TRAINING FOR EMPLOYEES IN RESTAURANT
10 JULY 2019
Write Down Your Standards
Whatever method you use will work better if you know what you want from your crew. For example:
- How fast do you want tables cleared?
- If someone waits at the bar for a table, how should staff transfer the bar tab?
- How should wait staff upsell customers on appetizers or desserts?
- Are tattoos appropriate? Facial piercings? What hair styles are OK?
Whatever you decide on, write it down. A good employee manual saves you having to explain the same point 20 times to 20 different staffers. It gives them confidence they’re doing the right thing. It also makes it easier for you to judge employees’ performance, as you have your metrics written down.
Don’t Stop Training
Even after your employees are proficient at their jobs, you may need to schedule regular training sessions. It’s not just about keeping their skills sharp: menus change, daily specials change and the layout or tone of your establishment may change too. Training keeps your employees current.
Pay Attention to Complaints and Mistakes
When customers complain about the staff, pay attention.
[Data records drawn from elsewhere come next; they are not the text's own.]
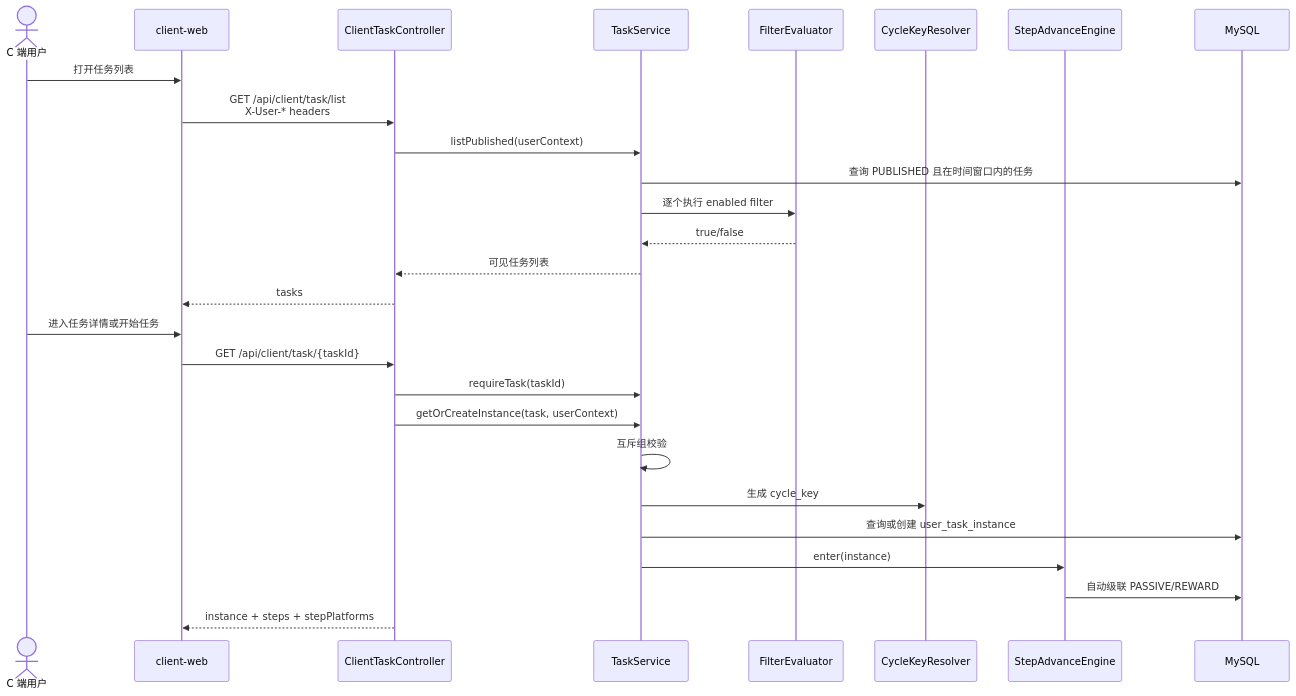
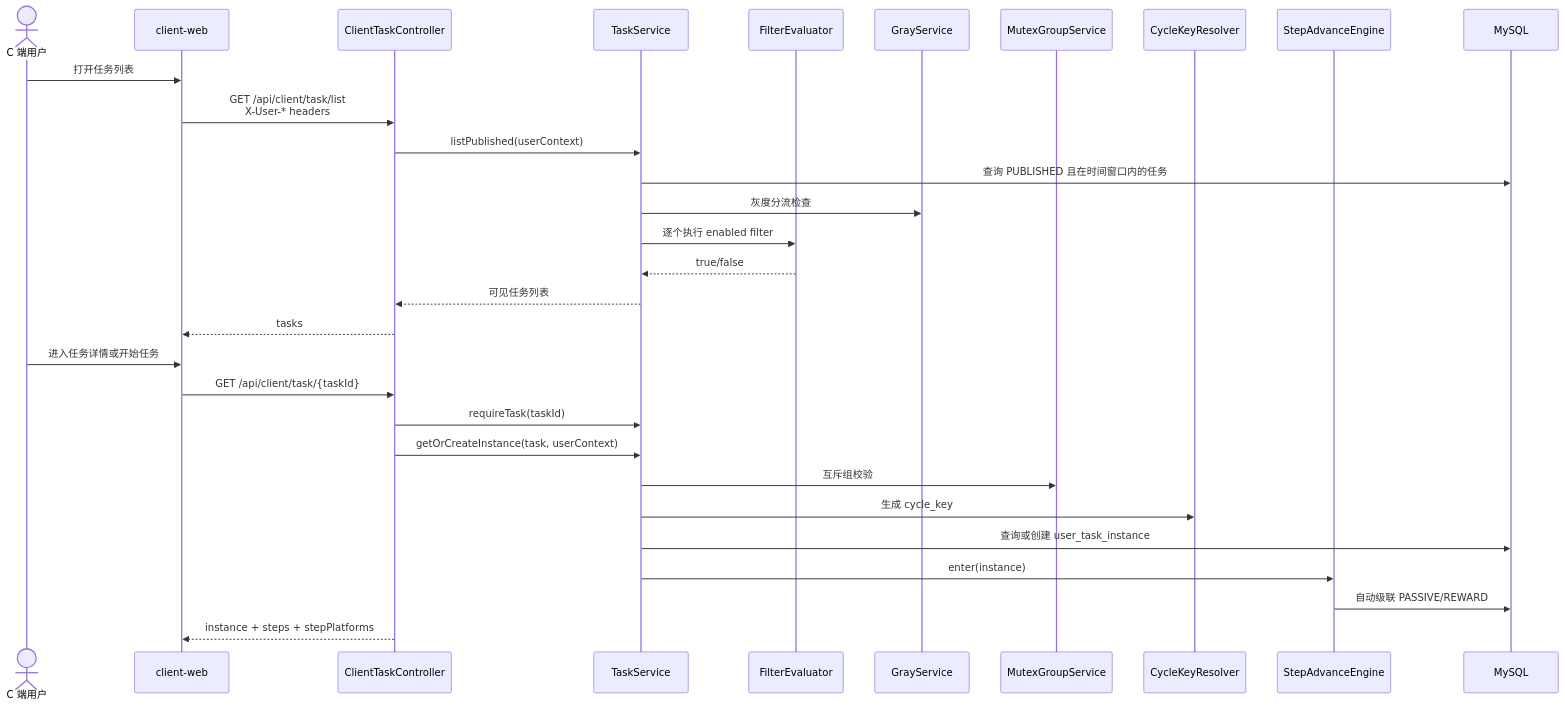
The sixth of 11 diagrams in docs/architecture.md (xuankuxiaohui/marketing-task-platform), drawn with Mermaid before and after one commit. The commit also changed other lines of this file and 7 other files, not shown here.

First line of the commit message:
docs: update architecture doc and add v0.5.0/v0.5.1 spec

````diff
--- a/docs/architecture.md
+++ b/docs/architecture.md
@@ -124,31 +370,34 @@
 ```mermaid
 sequenceDiagram
     actor User as C 端用户
     participant ClientWeb as client-web
     participant ClientApi as ClientTaskController
     participant TaskService as TaskService
     participant Filter as FilterEvaluator
+    participant Gray as GrayService
+    participant Mutex as MutexGroupService
     participant Cycle as CycleKeyResolver
     participant StepEngine as StepAdvanceEngine
     participant DB as MySQL
 
     User->>ClientWeb: 打开任务列表
     ClientWeb->>ClientApi: GET /api/client/task/list<br/>X-User-* headers
     ClientApi->>TaskService: listPublished(userContext)
     TaskService->>DB: 查询 PUBLISHED 且在时间窗口内的任务
+    TaskService->>Gray: 灰度分流检查
     TaskService->>Filter: 逐个执行 enabled filter
     Filter-->>TaskService: true/false
     TaskService-->>ClientApi: 可见任务列表
     ClientApi-->>ClientWeb: tasks
 
     User->>ClientWeb: 进入任务详情或开始任务
     ClientWeb->>ClientApi: GET /api/client/task/{taskId}
     ClientApi->>TaskService: requireTask(taskId)
     ClientApi->>TaskService: getOrCreateInstance(task, userContext)
-    TaskService->>TaskService: 互斥组校验
+    TaskService->>Mutex: 互斥组校验
     TaskService->>Cycle: 生成 cycle_key
     TaskService->>DB: 查询或创建 user_task_instance
     TaskService->>StepEngine: enter(instance)
     StepEngine->>DB: 自动级联 PASSIVE/REWARD
     ClientApi-->>ClientWeb: instance + steps + stepPlatforms
 ```
````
If a server made a random mistake, that’s one thing; if it’s a sign the person needs more training, arrange it. Even good employees may need practice with uncommon situations to keep them at the top of their game.